# [WORK INSTRUCTION]
Below are some entries. Repeat exactly the lines from the one with "Before and after one commit to byjusmx3/C62GaleriaDeFotos, a" through the one with "Update index.html", and only those.

Web page revision data
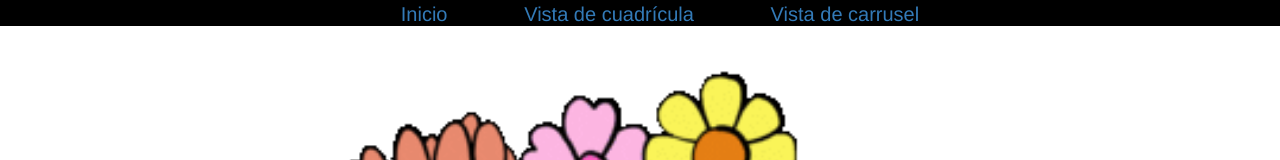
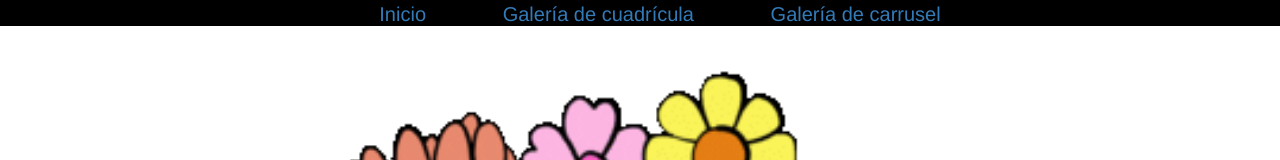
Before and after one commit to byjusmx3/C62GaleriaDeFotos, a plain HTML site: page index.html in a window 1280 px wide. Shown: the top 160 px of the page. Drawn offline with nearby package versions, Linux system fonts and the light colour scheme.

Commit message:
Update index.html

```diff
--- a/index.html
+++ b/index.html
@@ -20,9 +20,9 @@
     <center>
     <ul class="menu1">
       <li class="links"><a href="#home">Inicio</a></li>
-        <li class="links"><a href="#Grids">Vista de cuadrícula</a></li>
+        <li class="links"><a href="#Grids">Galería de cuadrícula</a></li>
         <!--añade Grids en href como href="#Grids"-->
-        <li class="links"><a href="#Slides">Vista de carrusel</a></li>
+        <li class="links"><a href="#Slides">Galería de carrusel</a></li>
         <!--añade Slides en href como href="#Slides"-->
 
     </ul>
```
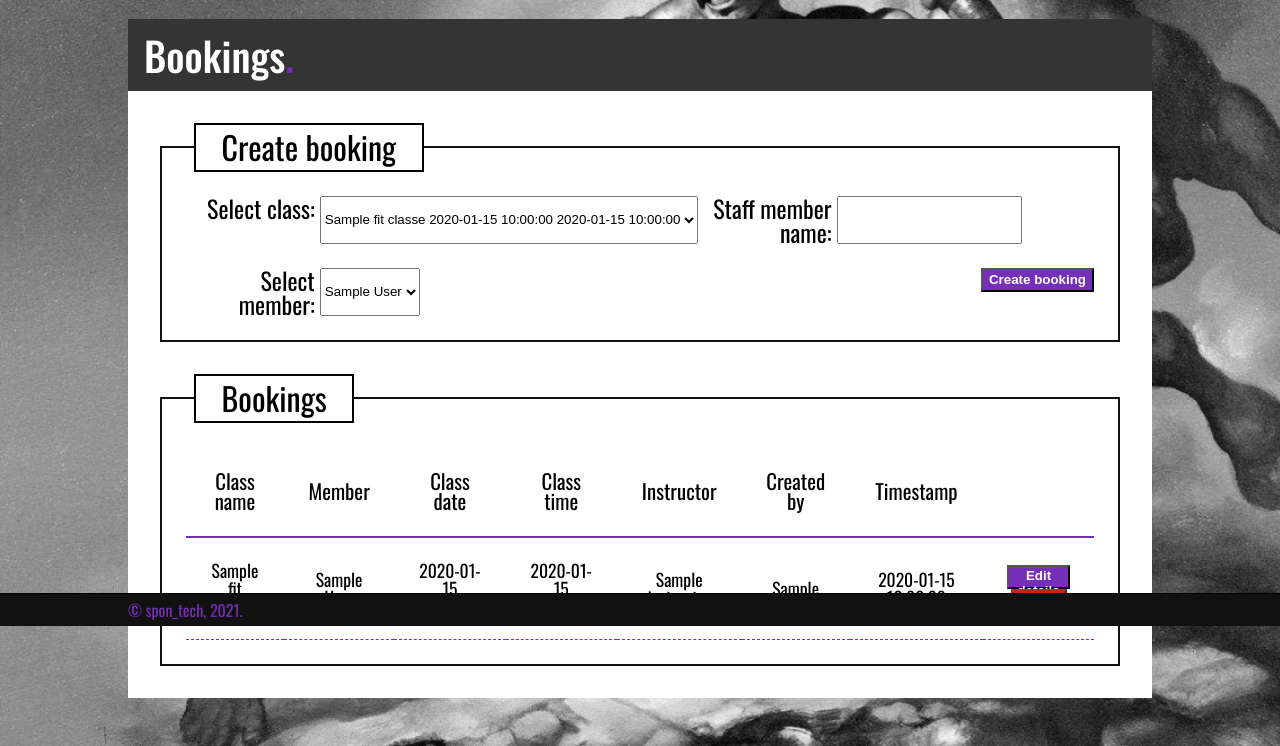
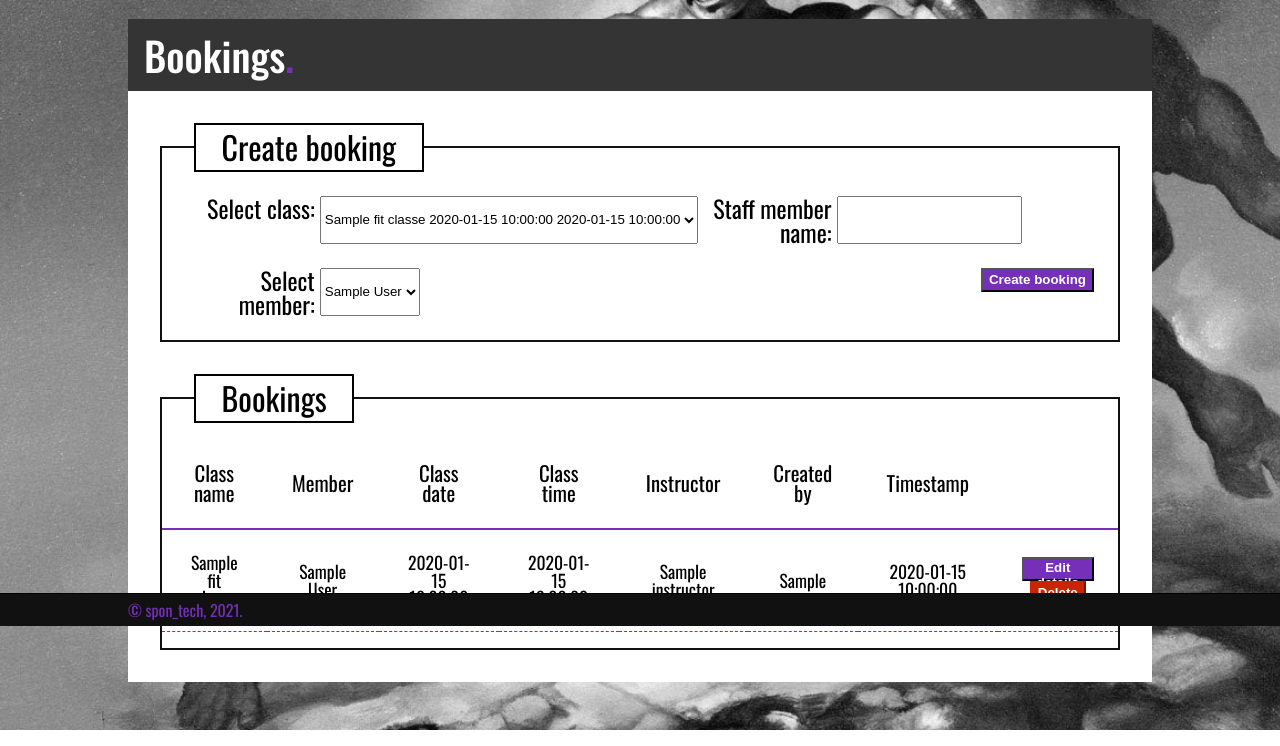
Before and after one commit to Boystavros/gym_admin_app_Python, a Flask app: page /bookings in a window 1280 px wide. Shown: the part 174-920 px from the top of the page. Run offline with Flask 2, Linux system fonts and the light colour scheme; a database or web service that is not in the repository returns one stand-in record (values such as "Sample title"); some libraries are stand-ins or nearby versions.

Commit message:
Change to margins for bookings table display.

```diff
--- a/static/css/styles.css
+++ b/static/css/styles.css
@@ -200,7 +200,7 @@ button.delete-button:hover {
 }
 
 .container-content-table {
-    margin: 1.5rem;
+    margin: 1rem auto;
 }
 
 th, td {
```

* * *

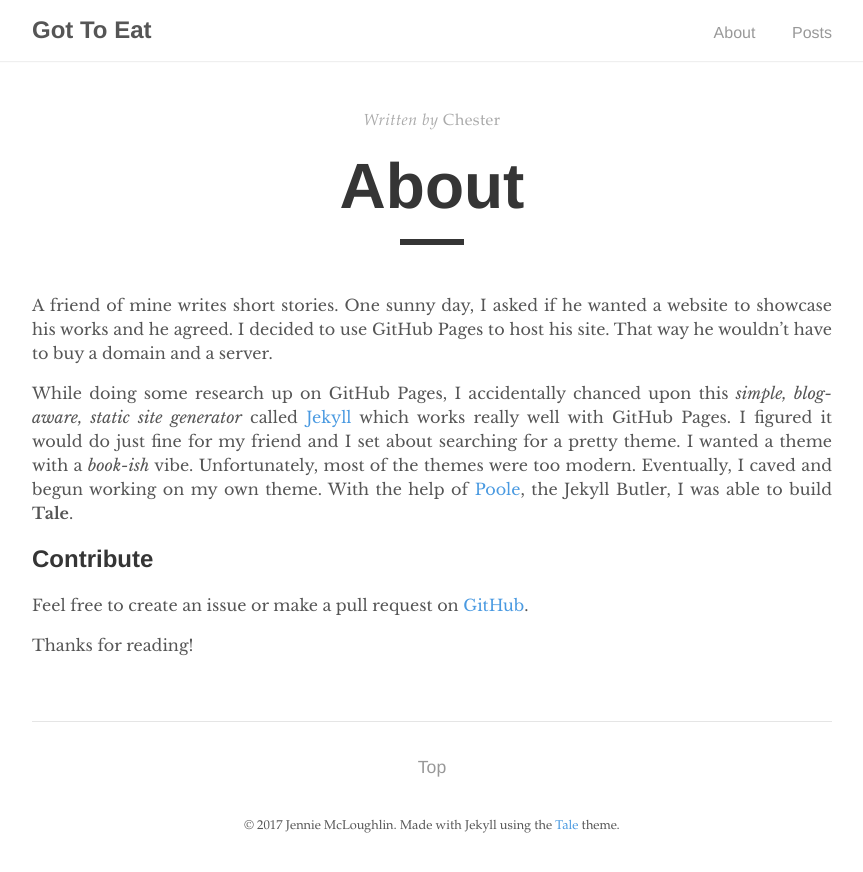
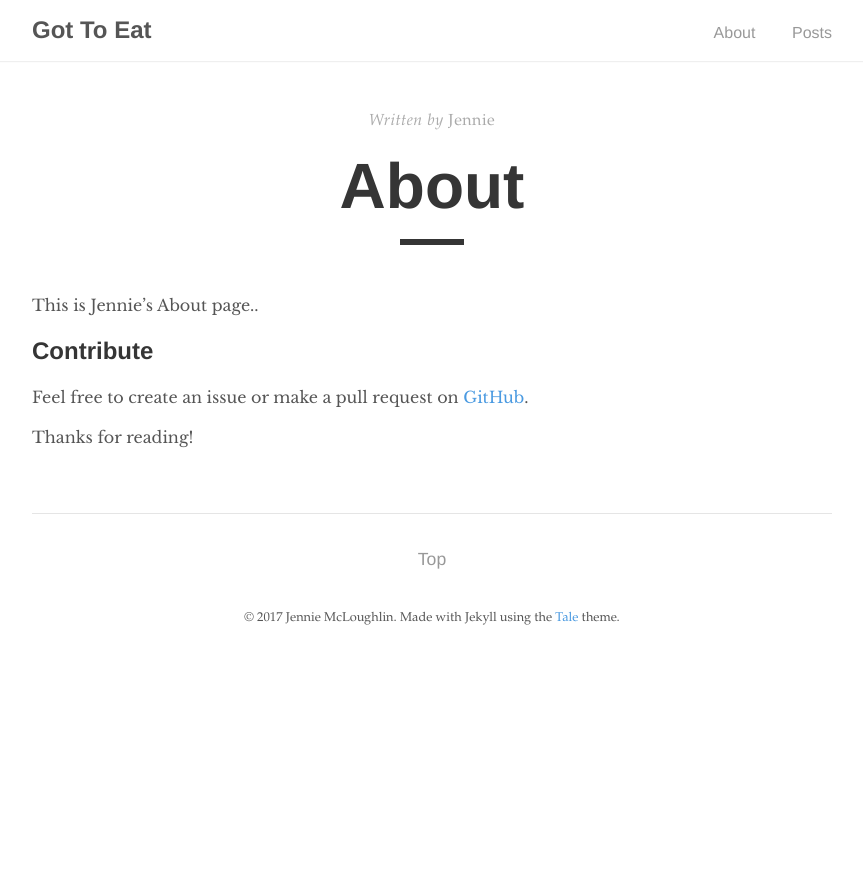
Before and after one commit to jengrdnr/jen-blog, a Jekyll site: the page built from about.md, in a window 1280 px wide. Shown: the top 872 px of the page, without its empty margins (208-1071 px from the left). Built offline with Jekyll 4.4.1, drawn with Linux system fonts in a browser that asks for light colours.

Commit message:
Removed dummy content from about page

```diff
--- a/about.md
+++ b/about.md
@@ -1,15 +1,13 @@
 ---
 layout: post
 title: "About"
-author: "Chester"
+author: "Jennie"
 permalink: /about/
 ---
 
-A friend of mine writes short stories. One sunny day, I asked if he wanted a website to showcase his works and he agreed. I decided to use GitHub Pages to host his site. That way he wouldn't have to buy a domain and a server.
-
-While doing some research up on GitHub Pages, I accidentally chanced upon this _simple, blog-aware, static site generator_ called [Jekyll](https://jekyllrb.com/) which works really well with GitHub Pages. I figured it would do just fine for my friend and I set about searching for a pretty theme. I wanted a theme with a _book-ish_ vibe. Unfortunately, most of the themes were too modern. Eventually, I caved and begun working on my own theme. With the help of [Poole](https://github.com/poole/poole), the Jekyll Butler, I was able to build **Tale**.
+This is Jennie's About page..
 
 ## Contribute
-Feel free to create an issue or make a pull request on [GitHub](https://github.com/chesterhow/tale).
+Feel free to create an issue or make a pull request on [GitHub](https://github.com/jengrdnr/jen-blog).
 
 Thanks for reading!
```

# [TASK OUTPUT]
Before and after one commit to byjusmx3/C62GaleriaDeFotos, a plain HTML site: page index.html in a window 1280 px wide. Shown: the top 160 px of the page. Drawn offline with nearby package versions, Linux system fonts and the light colour scheme.

Commit message:
Update index.html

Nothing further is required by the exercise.